Tough calls on Frank Kearse and second-year players Trey Flowers and Geneo Grissom, the latter two having practice-squad eligibility. These three are caught in a numbers crunch and it wouldn’t be a surprise if any or all earned a spot with standout summers.

As rookies, Grissom was hampered by inexperience and Flowers by injuries.

At this point, it’s tough to imagine Woodrow Hamilton, Anthony Johnson, or Joe Vellano ascending the depth chart high enough to make a push for a spot. Strong camps can turn players from long shots to sure shots, however, and there’s always at least one surprise every summer.
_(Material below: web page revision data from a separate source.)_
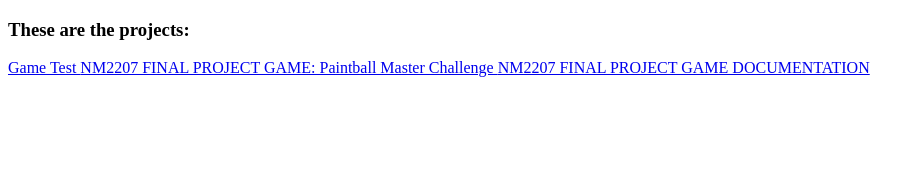
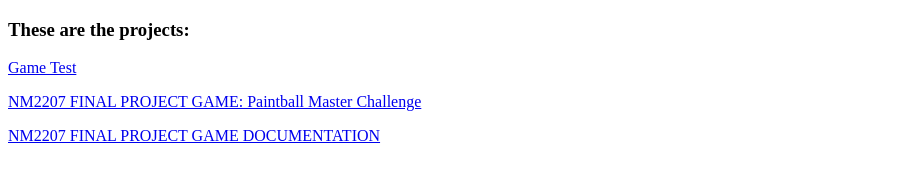
Before and after one commit to a0118870/a0118870.github.io, a plain HTML site: page index.html in a window 1280 px wide. Shown: the whole page, without its empty margins (0-924 px from the left). Drawn offline with Linux system fonts and the light colour scheme.

Commit message:
add paragraph breaks

```diff
--- a/index.html
+++ b/index.html
@@ -15,8 +15,8 @@
 </head>
 <body>
 <h3> These are the projects: </h3>
-<a href="/myGame/"> Game Test </a>
-<a href="/paintballgame/"> NM2207 FINAL PROJECT GAME: Paintball Master Challenge </a>
+<a href="/myGame/"> Game Test </a><p>
+<a href="/paintballgame/"> NM2207 FINAL PROJECT GAME: Paintball Master Challenge </a><p>
 <a href="/paintballgame/documentation.pdf"> NM2207 FINAL PROJECT GAME DOCUMENTATION </a>
 </body>
 </html>
```
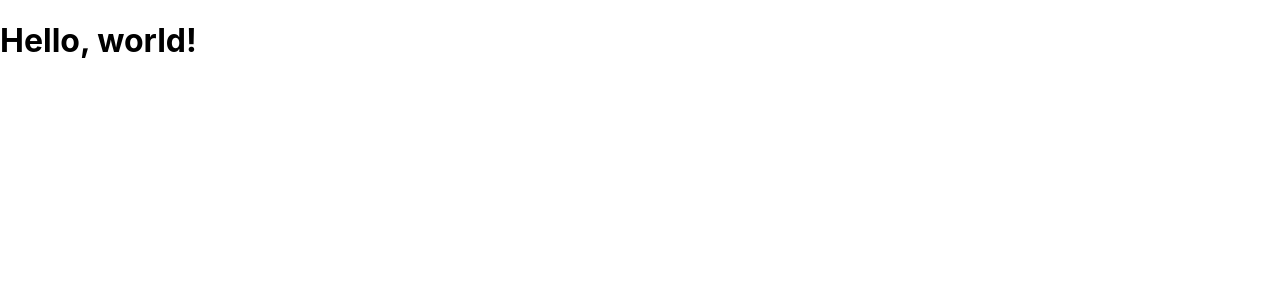
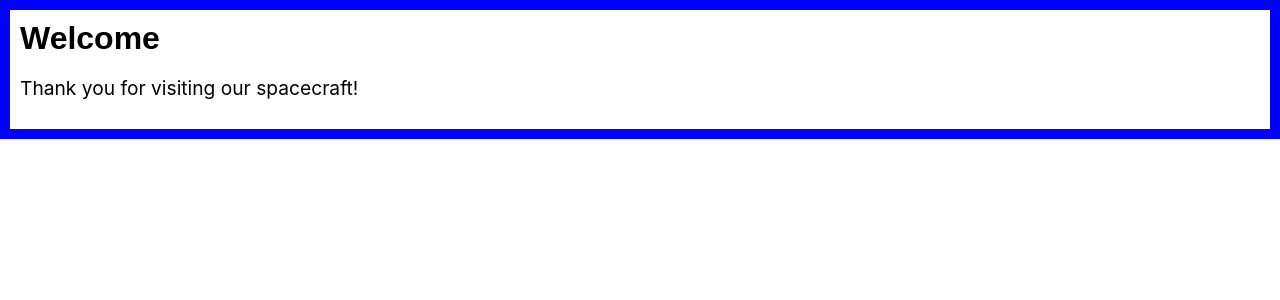
Before and after one commit to baby7305/my-react-app-ts-19-0221, a React (Create React App) app: page / in a window 1280 px wide. Shown: the top 300 px of the page. Built offline with nearby package versions, Linux system fonts and the light colour scheme.

Commit message:
包含关系示例

```diff
--- /dev/null
+++ b/src/components/WelcomeDialog/WelcomDialog.css
@@ -0,0 +1,17 @@
+.FancyBorder {
+    padding: 10px 10px;
+    border: 10px solid;
+}
+
+.FancyBorder-blue {
+    border-color: blue;
+}
+
+.Dialog-title {
+    margin: 0;
+    font-family: sans-serif;
+}
+
+.Dialog-message {
+    font-size: larger;
+}
--- /dev/null
+++ b/src/components/WelcomeDialog/WelcomeDialog.tsx
@@ -0,0 +1,25 @@
+import * as React from 'react';
+import './WelcomDialog.css';
+
+function FancyBorder(props) {
+    return (
+        <div className={'FancyBorder FancyBorder-' + props.color}>
+            {props.children}
+        </div>
+    );
+}
+
+function WelcomeDialog() {
+    return (
+        <FancyBorder color="blue">
+            <h1 className="Dialog-title">
+                Welcome
+      </h1>
+            <p className="Dialog-message">
+                Thank you for visiting our spacecraft!
+      </p>
+        </FancyBorder>
+    );
+}
+
+export default WelcomeDialog;
--- a/src/index.tsx
+++ b/src/index.tsx
@@ -1,10 +1,10 @@
 import React from 'react';
 import ReactDOM from 'react-dom';
 import './index.css';
-import App from './App';
+import WelcomeDialog from './components/WelcomeDialog/WelcomeDialog';
 import * as serviceWorker from './serviceWorker';
 
-ReactDOM.render(<App />, document.getElementById('root'));
+ReactDOM.render(<WelcomeDialog />, document.getElementById('root'));
 
 // If you want your app to work offline and load faster, you can change
 // unregister() to register() below. Note this comes with some pitfalls.
```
Like Flowers and Grissom, these three have practice-squad eligibility.

Up next: Linebackers.


Jim McBride can be reached at james.mcbride@globe.com. Follow him on Twitter @globejimmcbride.